▶ _Supplied material_:
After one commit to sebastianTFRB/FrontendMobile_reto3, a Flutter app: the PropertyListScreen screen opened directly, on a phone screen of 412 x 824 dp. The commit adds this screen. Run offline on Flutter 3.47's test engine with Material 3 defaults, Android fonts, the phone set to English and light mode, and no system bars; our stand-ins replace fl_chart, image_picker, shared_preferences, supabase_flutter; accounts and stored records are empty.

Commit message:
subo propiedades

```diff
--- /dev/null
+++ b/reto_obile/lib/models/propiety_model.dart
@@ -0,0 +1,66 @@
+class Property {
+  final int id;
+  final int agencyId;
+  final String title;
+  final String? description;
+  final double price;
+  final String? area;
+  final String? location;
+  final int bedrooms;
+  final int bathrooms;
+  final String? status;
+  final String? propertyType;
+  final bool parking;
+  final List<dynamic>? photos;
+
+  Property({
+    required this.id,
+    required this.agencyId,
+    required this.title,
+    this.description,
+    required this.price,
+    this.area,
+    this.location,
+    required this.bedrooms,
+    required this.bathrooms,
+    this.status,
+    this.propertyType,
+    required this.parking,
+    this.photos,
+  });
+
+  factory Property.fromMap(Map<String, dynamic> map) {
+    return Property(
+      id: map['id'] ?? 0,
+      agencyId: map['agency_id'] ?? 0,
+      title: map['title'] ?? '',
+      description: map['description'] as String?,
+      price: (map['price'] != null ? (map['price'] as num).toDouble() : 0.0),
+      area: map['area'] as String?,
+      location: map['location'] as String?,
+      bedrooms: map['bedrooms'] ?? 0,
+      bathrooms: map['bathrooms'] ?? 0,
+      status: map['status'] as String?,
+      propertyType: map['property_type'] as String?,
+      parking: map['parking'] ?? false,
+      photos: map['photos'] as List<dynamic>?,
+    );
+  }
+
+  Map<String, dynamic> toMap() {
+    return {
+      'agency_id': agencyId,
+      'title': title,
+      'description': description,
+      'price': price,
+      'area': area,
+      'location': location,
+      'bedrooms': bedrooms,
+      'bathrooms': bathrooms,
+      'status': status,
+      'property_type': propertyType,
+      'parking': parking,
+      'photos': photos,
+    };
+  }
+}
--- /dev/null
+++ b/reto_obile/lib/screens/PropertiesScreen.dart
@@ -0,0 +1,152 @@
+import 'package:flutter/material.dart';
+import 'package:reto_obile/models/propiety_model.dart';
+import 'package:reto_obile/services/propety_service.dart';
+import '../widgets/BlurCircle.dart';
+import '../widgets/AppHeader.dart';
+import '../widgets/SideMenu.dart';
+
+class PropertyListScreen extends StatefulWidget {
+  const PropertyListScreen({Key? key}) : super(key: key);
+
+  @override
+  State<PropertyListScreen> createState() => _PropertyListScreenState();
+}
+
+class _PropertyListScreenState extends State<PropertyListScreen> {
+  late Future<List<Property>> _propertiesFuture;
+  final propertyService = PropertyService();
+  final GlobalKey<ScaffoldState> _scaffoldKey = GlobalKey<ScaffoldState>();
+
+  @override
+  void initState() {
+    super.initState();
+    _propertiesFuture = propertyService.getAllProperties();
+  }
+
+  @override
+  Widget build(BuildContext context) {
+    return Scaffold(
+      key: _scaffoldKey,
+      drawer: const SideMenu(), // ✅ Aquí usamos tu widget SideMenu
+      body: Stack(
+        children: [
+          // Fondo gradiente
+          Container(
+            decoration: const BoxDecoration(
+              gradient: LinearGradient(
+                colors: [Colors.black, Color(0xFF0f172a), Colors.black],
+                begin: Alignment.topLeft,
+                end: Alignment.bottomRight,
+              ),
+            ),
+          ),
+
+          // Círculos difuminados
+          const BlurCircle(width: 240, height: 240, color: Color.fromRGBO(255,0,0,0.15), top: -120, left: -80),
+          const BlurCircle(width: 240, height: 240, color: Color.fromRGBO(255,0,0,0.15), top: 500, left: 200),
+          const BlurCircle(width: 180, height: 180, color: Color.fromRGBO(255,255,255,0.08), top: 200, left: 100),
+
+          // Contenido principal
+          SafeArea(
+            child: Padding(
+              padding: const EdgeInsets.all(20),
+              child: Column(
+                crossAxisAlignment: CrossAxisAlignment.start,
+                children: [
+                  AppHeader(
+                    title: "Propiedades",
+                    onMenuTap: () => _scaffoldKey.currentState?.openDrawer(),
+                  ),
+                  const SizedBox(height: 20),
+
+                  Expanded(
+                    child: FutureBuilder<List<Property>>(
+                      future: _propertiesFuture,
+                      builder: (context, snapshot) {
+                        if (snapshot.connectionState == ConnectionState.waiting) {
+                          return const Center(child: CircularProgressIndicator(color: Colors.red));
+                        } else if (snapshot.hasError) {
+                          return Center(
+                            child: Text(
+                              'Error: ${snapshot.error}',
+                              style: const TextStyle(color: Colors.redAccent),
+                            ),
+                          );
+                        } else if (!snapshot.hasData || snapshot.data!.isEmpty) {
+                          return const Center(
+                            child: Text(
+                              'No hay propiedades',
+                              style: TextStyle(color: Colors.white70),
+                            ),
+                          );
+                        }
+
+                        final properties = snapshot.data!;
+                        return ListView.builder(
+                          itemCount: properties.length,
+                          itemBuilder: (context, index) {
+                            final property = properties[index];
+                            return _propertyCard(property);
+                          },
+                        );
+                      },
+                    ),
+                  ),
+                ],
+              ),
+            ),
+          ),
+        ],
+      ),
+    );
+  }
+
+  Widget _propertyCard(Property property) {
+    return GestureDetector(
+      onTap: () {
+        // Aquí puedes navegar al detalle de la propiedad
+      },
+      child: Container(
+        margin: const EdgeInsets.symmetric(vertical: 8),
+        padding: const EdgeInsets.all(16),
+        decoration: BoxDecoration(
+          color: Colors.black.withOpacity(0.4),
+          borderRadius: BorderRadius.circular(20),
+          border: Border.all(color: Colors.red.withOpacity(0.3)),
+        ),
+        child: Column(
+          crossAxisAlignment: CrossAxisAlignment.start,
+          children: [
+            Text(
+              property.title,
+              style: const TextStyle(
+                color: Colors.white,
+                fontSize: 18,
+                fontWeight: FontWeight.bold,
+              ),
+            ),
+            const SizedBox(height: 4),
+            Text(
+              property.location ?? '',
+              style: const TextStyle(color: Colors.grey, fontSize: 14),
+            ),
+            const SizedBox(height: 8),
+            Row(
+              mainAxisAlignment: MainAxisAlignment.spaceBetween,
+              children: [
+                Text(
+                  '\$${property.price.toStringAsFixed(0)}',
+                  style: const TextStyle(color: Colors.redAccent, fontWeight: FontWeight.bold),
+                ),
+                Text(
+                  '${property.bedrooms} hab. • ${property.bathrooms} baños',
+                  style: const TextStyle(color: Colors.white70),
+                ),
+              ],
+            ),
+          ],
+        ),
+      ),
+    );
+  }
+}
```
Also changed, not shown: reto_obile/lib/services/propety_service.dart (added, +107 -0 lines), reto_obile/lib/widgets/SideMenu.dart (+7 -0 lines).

▶ _Task prompt_: Working from the entries above, find every line in which the word "redAccent" occurs and copy it.

▶ _Answer_:
+                              style: const TextStyle(color: Colors.redAccent),
+                  style: const TextStyle(color: Colors.redAccent, fontWeight: FontWeight.bold),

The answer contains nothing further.